[Opening Raw data section]

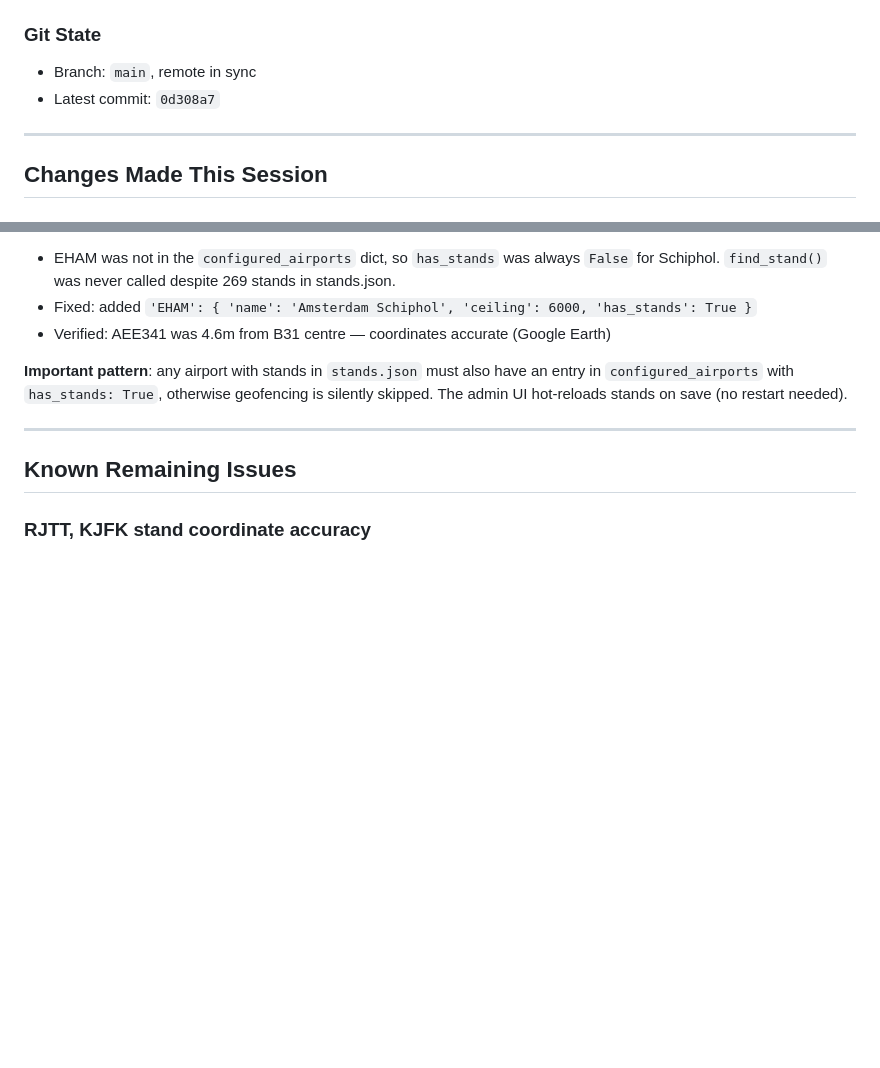
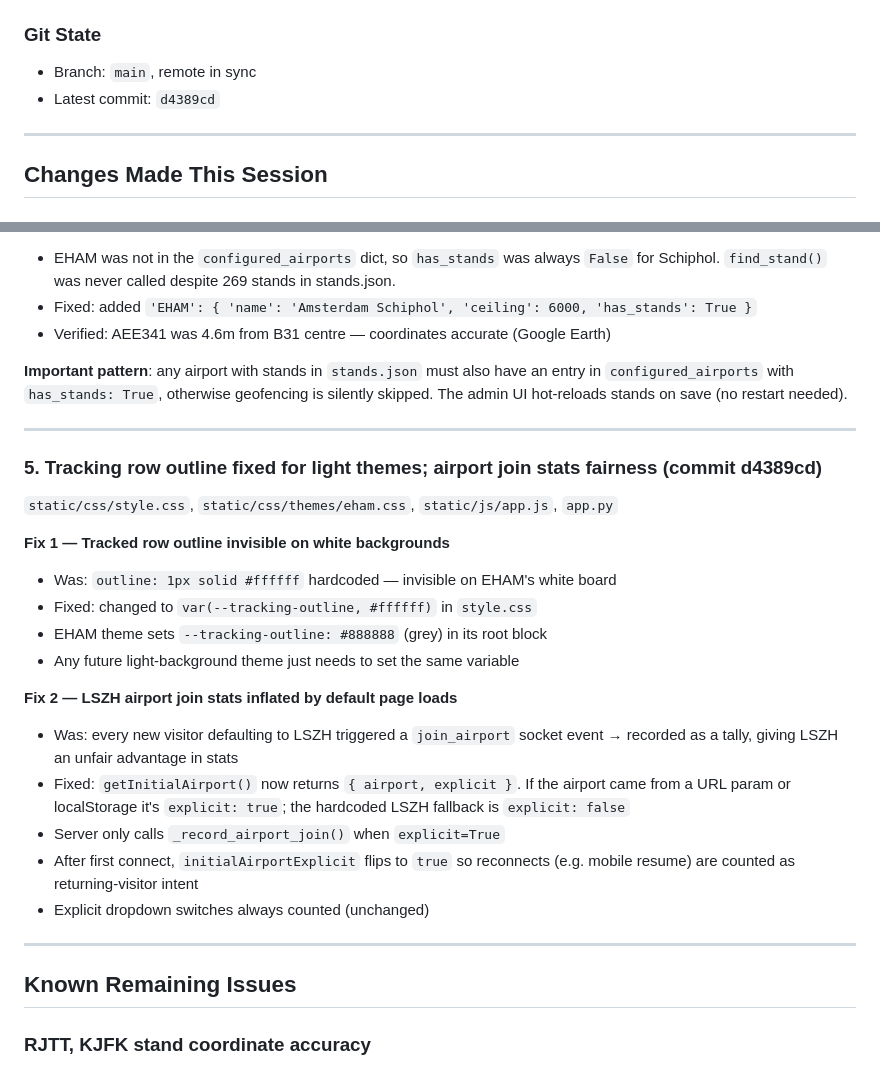
Before and after one commit to tazmattar/flight-board, a Markdown page: NEXT_AGENT_HANDOFF.md, 2 parts joined by grey strips. Drawn GitHub-style; blank space fills up the shorter version.

Commit message:
Update agent handoff notes for 2026-02-20 session
Co-Authored-By: Claude Sonnet 4.6 <noreply@anthropic.com>

```diff
--- a/NEXT_AGENT_HANDOFF.md
+++ b/NEXT_AGENT_HANDOFF.md
@@ -4,7 +4,7 @@
 
 ### Git State
 - Branch: `main`, remote in sync
-- Latest commit: `0d308a7`
+- Latest commit: `d4389cd`
 
 ---
 
@@ -77,6 +77,29 @@ silently skipped. The admin UI hot-reloads stands on save (no restart needed).
 
 ---
 
+### 5. Tracking row outline fixed for light themes; airport join stats fairness (commit d4389cd)
+
+`static/css/style.css`, `static/css/themes/eham.css`, `static/js/app.js`, `app.py`
+
+**Fix 1 — Tracked row outline invisible on white backgrounds**
+- Was: `outline: 1px solid #ffffff` hardcoded — invisible on EHAM's white board
+- Fixed: changed to `var(--tracking-outline, #ffffff)` in `style.css`
+- EHAM theme sets `--tracking-outline: #888888` (grey) in its root block
+- Any future light-background theme just needs to set the same variable
+
+**Fix 2 — LSZH airport join stats inflated by default page loads**
+- Was: every new visitor defaulting to LSZH triggered a `join_airport` socket
+  event → recorded as a tally, giving LSZH an unfair advantage in stats
+- Fixed: `getInitialAirport()` now returns `{ airport, explicit }`. If the
+  airport came from a URL param or localStorage it's `explicit: true`; the
+  hardcoded LSZH fallback is `explicit: false`
+- Server only calls `_record_airport_join()` when `explicit=True`
+- After first connect, `initialAirportExplicit` flips to `true` so reconnects
+  (e.g. mobile resume) are counted as returning-visitor intent
+- Explicit dropdown switches always counted (unchanged)
+
+---
+
 ## Known Remaining Issues
 
 ### RJTT, KJFK stand coordinate accuracy
```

[Closing Raw data section]

### Required work
Please list every line of the records that contains "style".

### Reply to the exercise
Before and after one commit to tazmattar/flight-board, a Markdown page: NEXT_AGENT_HANDOFF.md, 2 parts joined by grey strips. Drawn GitHub-style; blank space fills up the shorter version.
+`static/css/style.css`, `static/css/themes/eham.css`, `static/js/app.js`, `app.py`
+- Fixed: changed to `var(--tracking-outline, #ffffff)` in `style.css`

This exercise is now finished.